# Problem details:
Print out each entry below exactly; do not carry over any image.

# Task data:
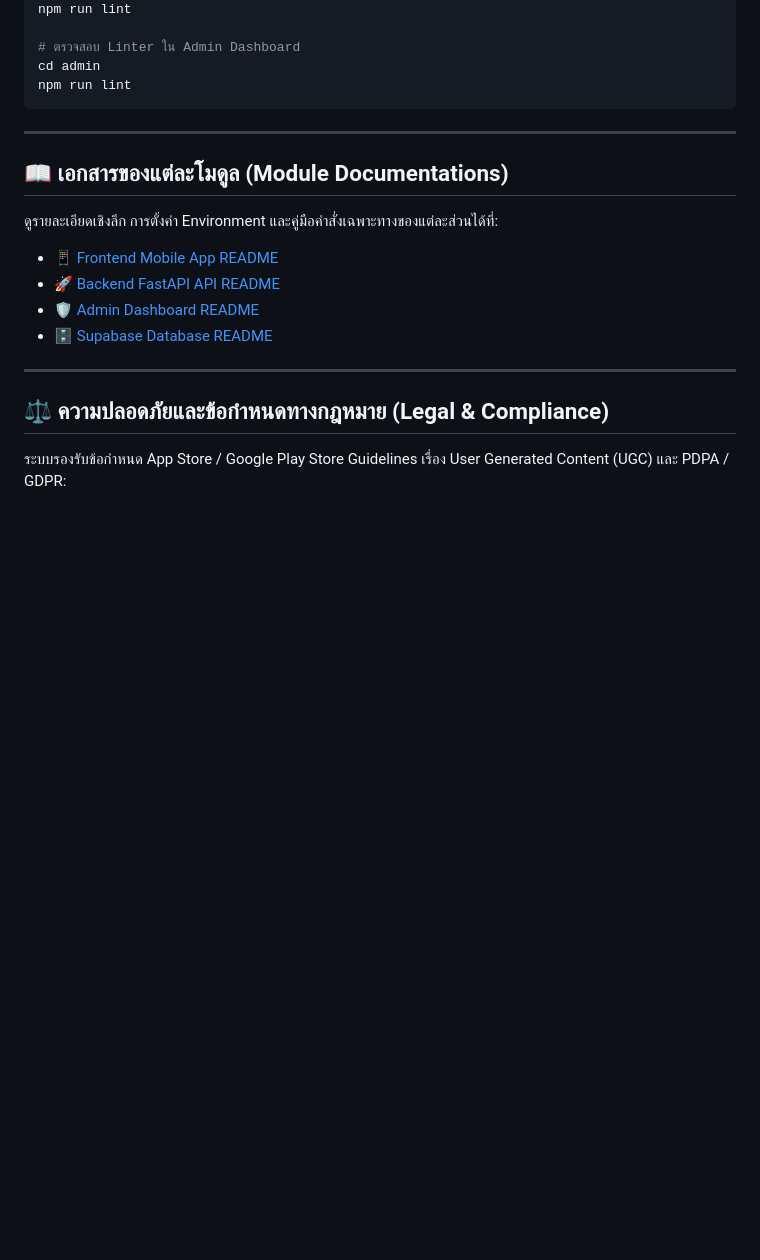
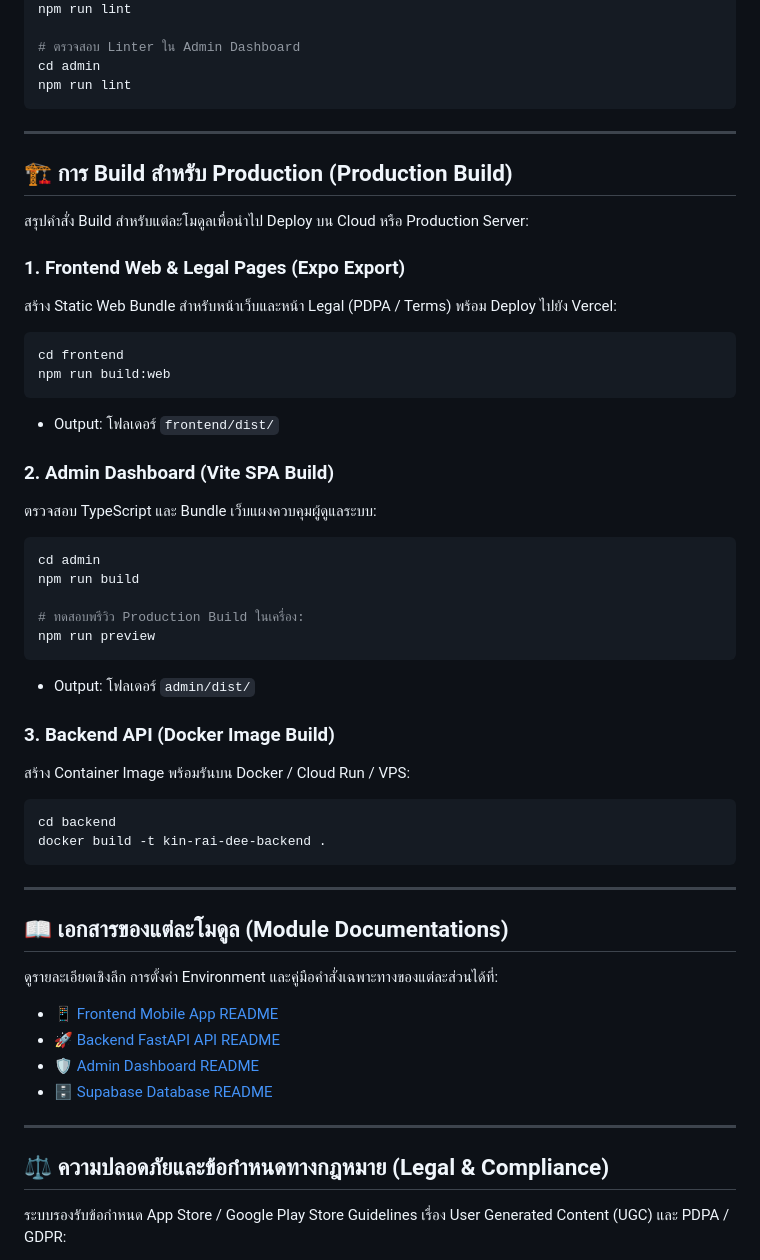
Before and after one commit to Pravarit-pengseng/kin-rai-dee, a Markdown page: README.md, the part around the change. Drawn GitHub-style; blank space fills up the shorter version.

Commit message:
docs: add centralized Production Build commands section to root README.md

````diff
--- a/README.md
+++ b/README.md
@@ -288,6 +288,38 @@ npm run lint
 
 ---
 
+## 🏗️ การ Build สำหรับ Production (Production Build)
+
+สรุปคำสั่ง Build สำหรับแต่ละโมดูลเพื่อนำไป Deploy บน Cloud หรือ Production Server:
+
+### 1. Frontend Web & Legal Pages (Expo Export)
+สร้าง Static Web Bundle สำหรับหน้าเว็บและหน้า Legal (PDPA / Terms) พร้อม Deploy ไปยัง Vercel:
+```bash
+cd frontend
+npm run build:web
+```
+- Output: โฟลเดอร์ `frontend/dist/`
+
+### 2. Admin Dashboard (Vite SPA Build)
+ตรวจสอบ TypeScript และ Bundle เว็บแผงควบคุมผู้ดูแลระบบ:
+```bash
+cd admin
+npm run build
+
+# ทดสอบพรีวิว Production Build ในเครื่อง:
+npm run preview
+```
+- Output: โฟลเดอร์ `admin/dist/`
+
+### 3. Backend API (Docker Image Build)
+สร้าง Container Image พร้อมรันบน Docker / Cloud Run / VPS:
+```bash
+cd backend
+docker build -t kin-rai-dee-backend .
+```
+
+---
+
 ## 📖 เอกสารของแต่ละโมดูล (Module Documentations)
 
 ดูรายละเอียดเชิงลึก การตั้งค่า Environment และคู่มือคำสั่งเฉพาะทางของแต่ละส่วนได้ที่:
````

# Output:
Before and after one commit to Pravarit-pengseng/kin-rai-dee, a Markdown page: README.md, the part around the change. Drawn GitHub-style; blank space fills up the shorter version.

Commit message:
docs: add centralized Production Build commands section to root README.md

````diff
--- a/README.md
+++ b/README.md
@@ -288,6 +288,38 @@ npm run lint
 
 ---
 
+## 🏗️ การ Build สำหรับ Production (Production Build)
+
+สรุปคำสั่ง Build สำหรับแต่ละโมดูลเพื่อนำไป Deploy บน Cloud หรือ Production Server:
+
+### 1. Frontend Web & Legal Pages (Expo Export)
+สร้าง Static Web Bundle สำหรับหน้าเว็บและหน้า Legal (PDPA / Terms) พร้อม Deploy ไปยัง Vercel:
+```bash
+cd frontend
+npm run build:web
+```
+- Output: โฟลเดอร์ `frontend/dist/`
+
+### 2. Admin Dashboard (Vite SPA Build)
+ตรวจสอบ TypeScript และ Bundle เว็บแผงควบคุมผู้ดูแลระบบ:
+```bash
+cd admin
+npm run build
+
+# ทดสอบพรีวิว Production Build ในเครื่อง:
+npm run preview
+```
+- Output: โฟลเดอร์ `admin/dist/`
+
+### 3. Backend API (Docker Image Build)
+สร้าง Container Image พร้อมรันบน Docker / Cloud Run / VPS:
+```bash
+cd backend
+docker build -t kin-rai-dee-backend .
+```
+
+---
+
 ## 📖 เอกสารของแต่ละโมดูล (Module Documentations)
 
 ดูรายละเอียดเชิงลึก การตั้งค่า Environment และคู่มือคำสั่งเฉพาะทางของแต่ละส่วนได้ที่:
````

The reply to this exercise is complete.